For the CMO
- Keep in mind the long-term vision and strategy while planning marketing activities. Doing so will give you a view of the bigger picture and align your marketing talent strategy accordingly.
- Go beyond the four walls of the organization and take cognizance of the huge amount of talent available around you – in terms of freelancers, gig economy workers, influencers, consultants, full-time employees and many more. Use these options to build a talent model that aggregates each person’s capabilities and talent and ultimately creates a stronger team.
- Develop a strong understanding of disruptive changes so as to bring a correlation between perceived priorities and innovation strategy by the top management with the talent strategy.
For others in the marketing team
- Understand how each marketing activity connects itself to the business results. Take it to the level wherein you can explain it to others and yourself also. Doing so will help you develop big picture skills along with technical ones.
- Develop a deeper understanding of your customers’ needs and wants. Use this information to champion their perspective and the use of technology for marketing initiatives.

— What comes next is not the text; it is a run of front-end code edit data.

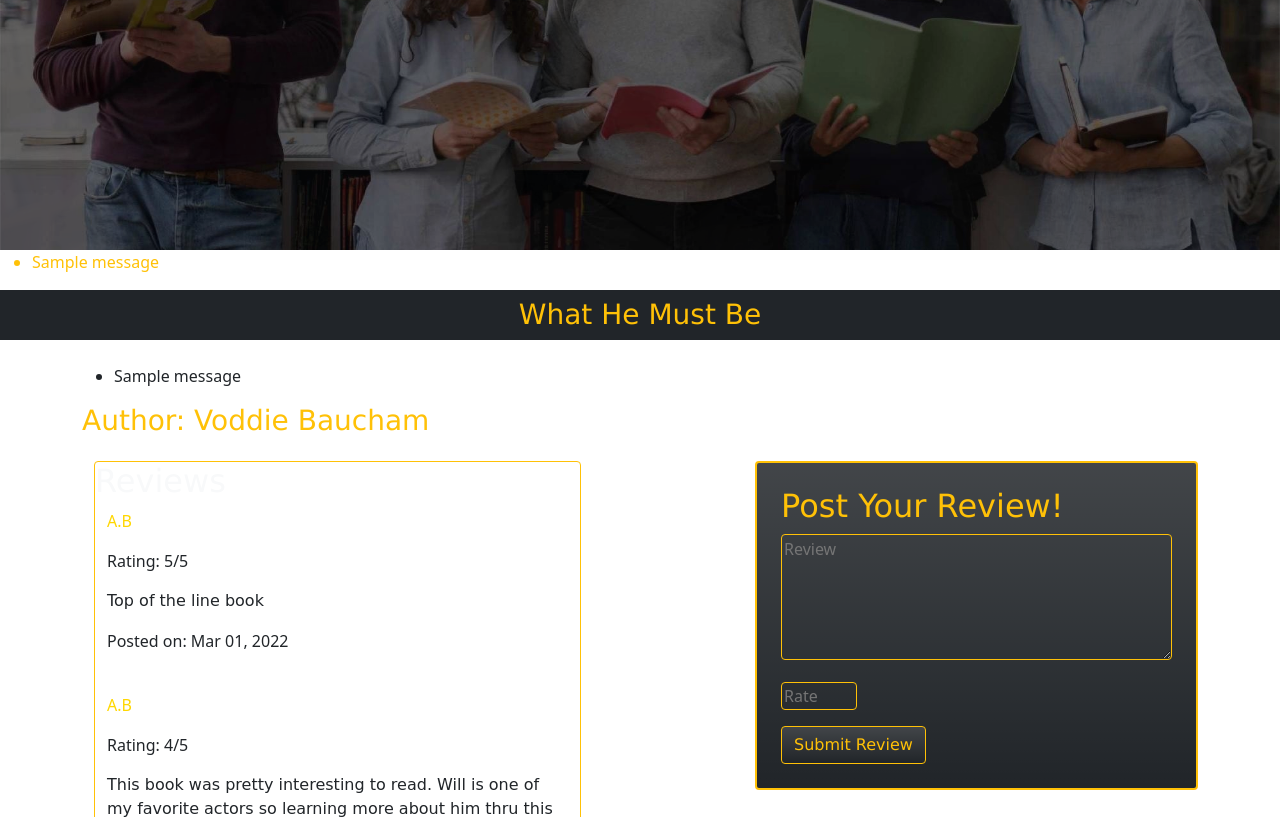
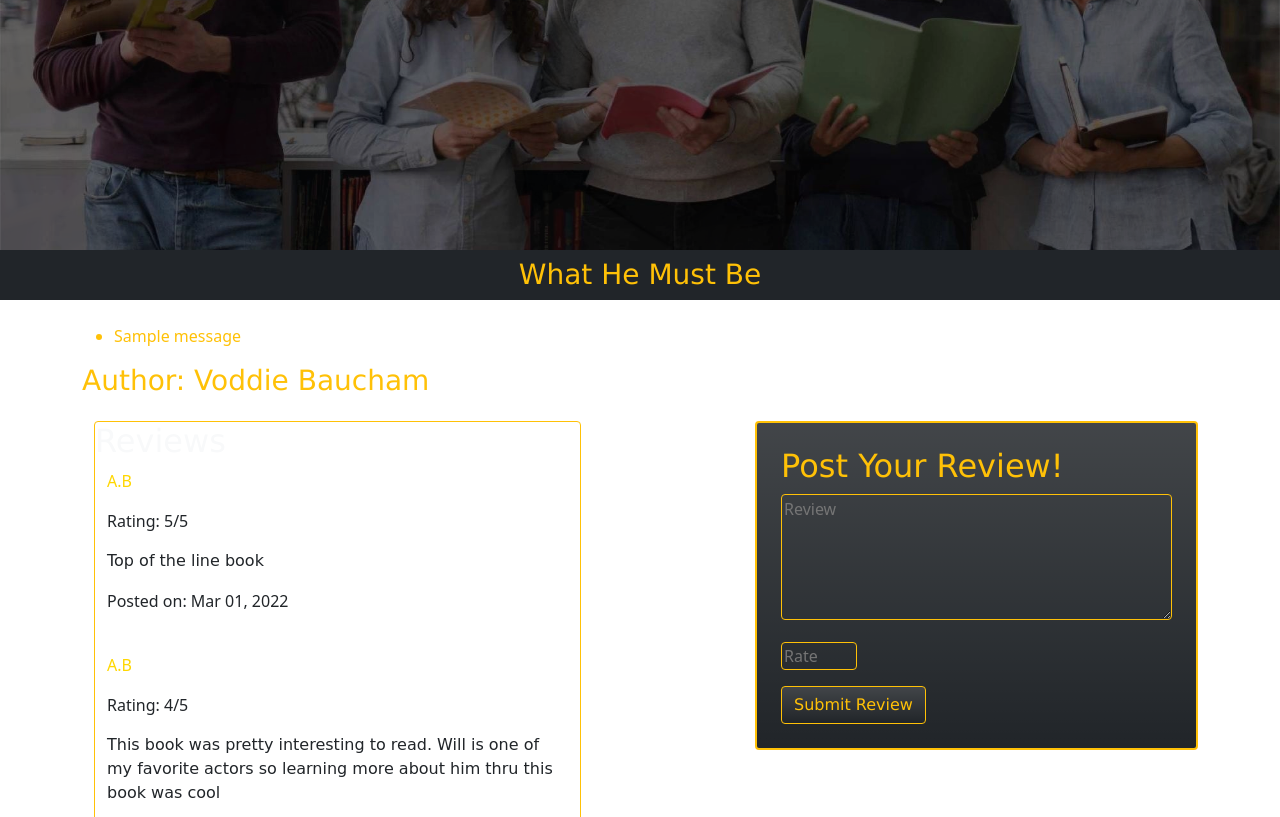
Before and after one commit to AbomiDaba/BookWorm, a Django app: template apps/books/templates/show_book.html in a window 1280 px wide. Shown: the part 450-1267 px from the top of the page. Run offline with Django 3.2, Linux system fonts and the light colour scheme; the template is opened without the code that fills it: values that come from a table or form of the project are taken from there, others are empty; data comes from the database, SQL or seed files in the repository; both versions use the stored data as it was after the commit; tables that the repository leaves empty hold one stand-in row (values such as "Sample post"); one stand-in notice (Sample message) is shown.

Commit message:
corrected code errors

```diff
--- a/apps/books/templates/show_book.html
+++ b/apps/books/templates/show_book.html
@@ -29,13 +29,6 @@
             <p class="text-center text-light"><strong> If you love books, then you've come to the right place!</strong> </p>
         </div>
     </div>
-    {% if messages %}
-    <ul class="messages">
-        {% for message in messages %}
-            <li class="text-warning" {% if message.tags %} class="{{ message.tags }}"{% endif %}>{{ message }}</li>
-        {% endfor %}
-    </ul>
-    {% endif %}
     <div class="container-fluid bg-dark">
         <h3 class="m-auto text-center py-2 w-50 mb-4 text-warning">{{book.title}}</h3>
     </div>
@@ -43,7 +36,7 @@
         {% if messages %}
         <ul class="messages">
             {% for message in messages %}
-            <li {% if message.tags %} class="{{ message.tags }}"{% endif %}>{{ message }}</li>
+                <li class="text-warning" {% if message.tags %} class="{{ message.tags }}"{% endif %}>{{ message }}</li>
             {% endfor %}
         </ul>
         {% endif %}
--- a/apps/books/views.py
+++ b/apps/books/views.py
@@ -59,7 +59,7 @@ def create_review(request, book_id):
     if len(errors) > 0:
         for error in errors:
             messages.error(request, error)
-        return redirect('/books/add')
+        return redirect(f'/books/{book_id}')
     else:
         book = Book.objects.get(id = book_id)
         reviews = Review.objects.filter(book = book)
```
Also changed, not shown: db.sqlite3.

- Give equal importance to acquiring strategic, technical and soft skills.
In 2020, we need to shift our thinking about ‘digital transformation’. It is not something that is in the future. It is already underway, and will always be. Businesses that are well-run have already taken this into notice and are ‘digitizing’ their culture and customer experience. These businesses have got themselves much enviable competitive advantage.
Hence, marketers would need to prepare themselves to be in a state of readiness for constant change. There is no way they can undergo this change without upskilling and reskilling the current talent pool and cultivating the newer talent. Emerging technologies are only going to push the need for organizations to promote professional development and both in-house and outsourced training.
In addition to this, marketing skills will grow closer to business goals and objectives. Running effective and successful marketing will require a merger of strategic, technical and soft skills. And constant upgrading of one’s skillset is a must.